↓

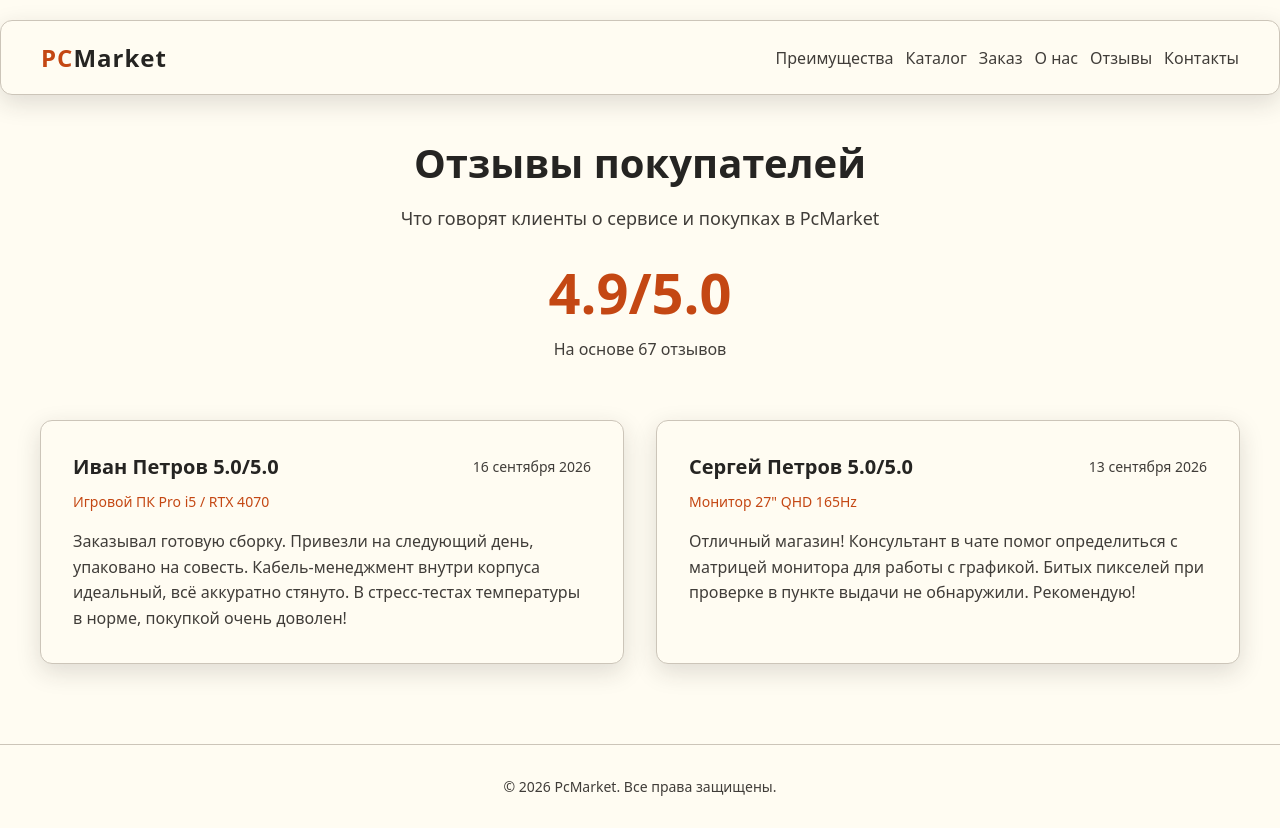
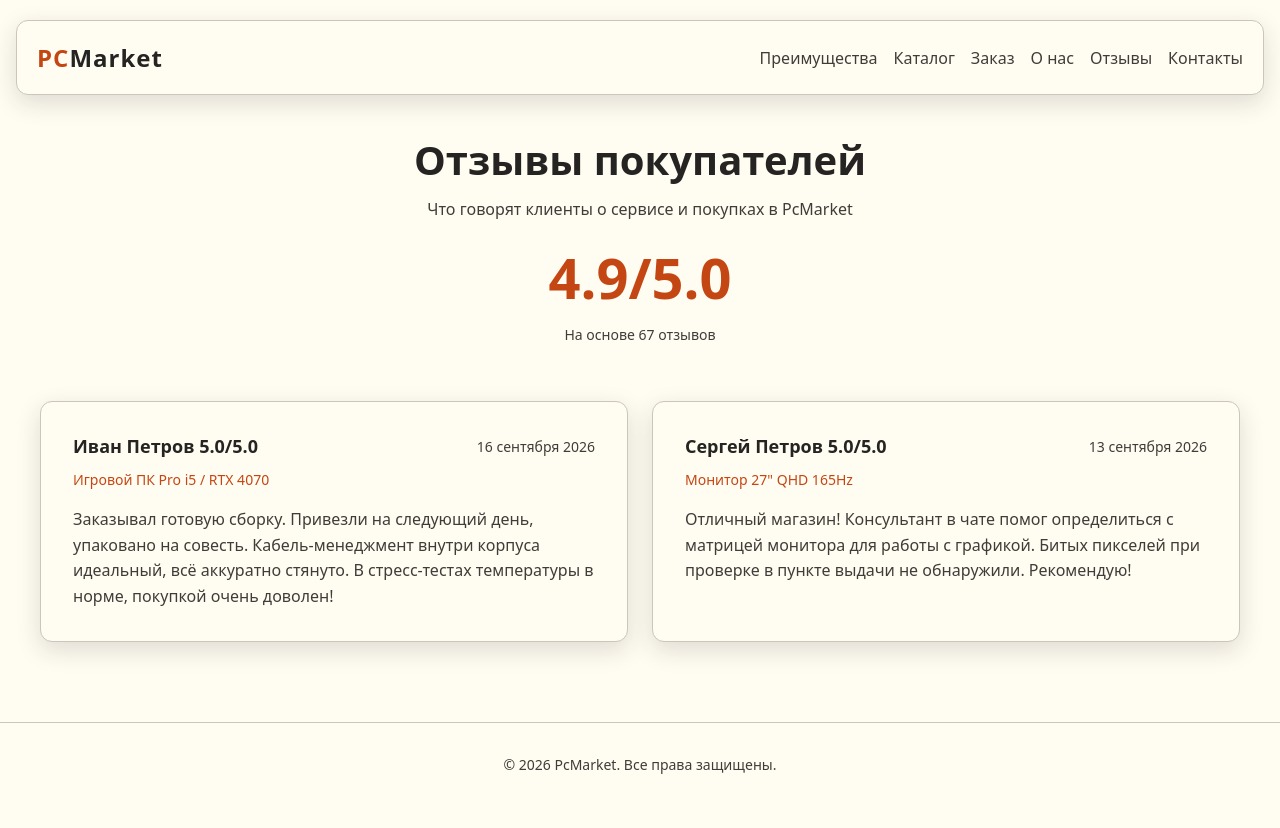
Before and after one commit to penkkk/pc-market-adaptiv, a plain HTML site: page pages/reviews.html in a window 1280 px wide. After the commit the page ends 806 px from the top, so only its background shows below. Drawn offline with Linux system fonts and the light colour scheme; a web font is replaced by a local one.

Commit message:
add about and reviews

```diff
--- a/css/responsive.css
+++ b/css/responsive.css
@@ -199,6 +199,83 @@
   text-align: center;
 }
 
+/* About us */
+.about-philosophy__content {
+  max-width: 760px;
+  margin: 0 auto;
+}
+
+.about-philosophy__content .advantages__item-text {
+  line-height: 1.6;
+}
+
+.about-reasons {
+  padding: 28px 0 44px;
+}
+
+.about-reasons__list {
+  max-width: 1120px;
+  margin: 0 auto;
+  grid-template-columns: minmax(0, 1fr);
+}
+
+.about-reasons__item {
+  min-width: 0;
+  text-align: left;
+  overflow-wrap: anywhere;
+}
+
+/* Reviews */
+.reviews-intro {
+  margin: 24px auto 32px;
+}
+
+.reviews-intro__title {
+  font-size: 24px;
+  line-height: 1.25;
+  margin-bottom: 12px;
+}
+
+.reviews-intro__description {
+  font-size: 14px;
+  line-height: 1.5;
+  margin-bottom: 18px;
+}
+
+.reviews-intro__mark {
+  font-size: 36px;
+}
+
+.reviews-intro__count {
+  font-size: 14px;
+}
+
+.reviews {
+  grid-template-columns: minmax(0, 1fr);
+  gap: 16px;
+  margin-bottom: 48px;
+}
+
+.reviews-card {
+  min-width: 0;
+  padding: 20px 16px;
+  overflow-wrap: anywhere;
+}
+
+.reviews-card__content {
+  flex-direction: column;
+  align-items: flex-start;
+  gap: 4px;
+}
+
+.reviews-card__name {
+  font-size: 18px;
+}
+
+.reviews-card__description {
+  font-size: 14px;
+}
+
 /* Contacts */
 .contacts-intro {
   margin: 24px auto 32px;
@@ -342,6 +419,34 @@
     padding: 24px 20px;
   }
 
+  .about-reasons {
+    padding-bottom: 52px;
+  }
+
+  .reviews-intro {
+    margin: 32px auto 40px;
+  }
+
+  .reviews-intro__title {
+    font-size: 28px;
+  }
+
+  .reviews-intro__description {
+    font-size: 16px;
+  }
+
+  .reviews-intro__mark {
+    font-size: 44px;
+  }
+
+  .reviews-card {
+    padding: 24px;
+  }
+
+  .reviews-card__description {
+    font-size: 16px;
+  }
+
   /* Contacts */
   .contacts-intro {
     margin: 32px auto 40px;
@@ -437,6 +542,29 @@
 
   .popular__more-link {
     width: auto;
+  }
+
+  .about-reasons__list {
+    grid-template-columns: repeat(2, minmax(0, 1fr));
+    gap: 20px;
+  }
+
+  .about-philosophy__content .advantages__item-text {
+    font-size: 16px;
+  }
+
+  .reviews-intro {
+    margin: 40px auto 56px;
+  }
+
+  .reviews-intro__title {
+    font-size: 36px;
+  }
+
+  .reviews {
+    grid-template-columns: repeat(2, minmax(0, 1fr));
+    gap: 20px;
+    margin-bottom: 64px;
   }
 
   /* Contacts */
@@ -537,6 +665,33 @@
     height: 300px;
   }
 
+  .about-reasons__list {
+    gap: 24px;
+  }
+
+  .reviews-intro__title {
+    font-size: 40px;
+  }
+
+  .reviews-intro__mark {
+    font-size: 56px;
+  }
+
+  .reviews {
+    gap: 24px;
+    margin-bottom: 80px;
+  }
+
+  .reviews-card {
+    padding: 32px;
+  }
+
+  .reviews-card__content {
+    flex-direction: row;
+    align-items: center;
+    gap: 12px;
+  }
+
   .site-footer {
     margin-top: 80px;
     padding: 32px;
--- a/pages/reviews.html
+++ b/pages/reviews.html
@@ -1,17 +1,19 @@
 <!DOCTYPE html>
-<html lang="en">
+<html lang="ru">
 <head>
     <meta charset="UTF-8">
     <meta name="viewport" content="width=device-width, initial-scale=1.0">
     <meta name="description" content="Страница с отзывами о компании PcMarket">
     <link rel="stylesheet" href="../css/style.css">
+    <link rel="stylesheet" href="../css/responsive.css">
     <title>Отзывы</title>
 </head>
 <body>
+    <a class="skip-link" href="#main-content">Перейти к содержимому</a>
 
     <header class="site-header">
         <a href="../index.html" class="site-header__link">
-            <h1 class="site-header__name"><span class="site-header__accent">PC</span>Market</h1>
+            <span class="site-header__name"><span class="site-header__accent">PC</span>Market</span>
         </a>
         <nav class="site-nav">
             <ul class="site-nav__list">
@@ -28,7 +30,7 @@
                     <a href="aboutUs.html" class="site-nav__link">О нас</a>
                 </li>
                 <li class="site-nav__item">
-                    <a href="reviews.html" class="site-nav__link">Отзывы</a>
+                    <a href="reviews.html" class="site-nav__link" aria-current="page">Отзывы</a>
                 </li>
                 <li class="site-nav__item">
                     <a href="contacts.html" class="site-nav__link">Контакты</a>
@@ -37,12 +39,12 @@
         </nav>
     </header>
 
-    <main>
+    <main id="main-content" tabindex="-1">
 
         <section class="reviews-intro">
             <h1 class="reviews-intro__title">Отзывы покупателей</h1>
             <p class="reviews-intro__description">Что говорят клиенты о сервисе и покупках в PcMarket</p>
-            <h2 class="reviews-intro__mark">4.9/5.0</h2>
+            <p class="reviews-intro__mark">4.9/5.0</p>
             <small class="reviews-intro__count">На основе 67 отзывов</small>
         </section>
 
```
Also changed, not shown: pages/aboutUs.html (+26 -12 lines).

↑

■ What you will do ■
Each line above that contains the word "padding" should be copied.

■ Answer ■
+  padding: 28px 0 44px;
+  padding: 20px 16px;
     padding: 24px 20px;
+    padding-bottom: 52px;
+    padding: 24px;
+    padding: 32px;
     padding: 32px;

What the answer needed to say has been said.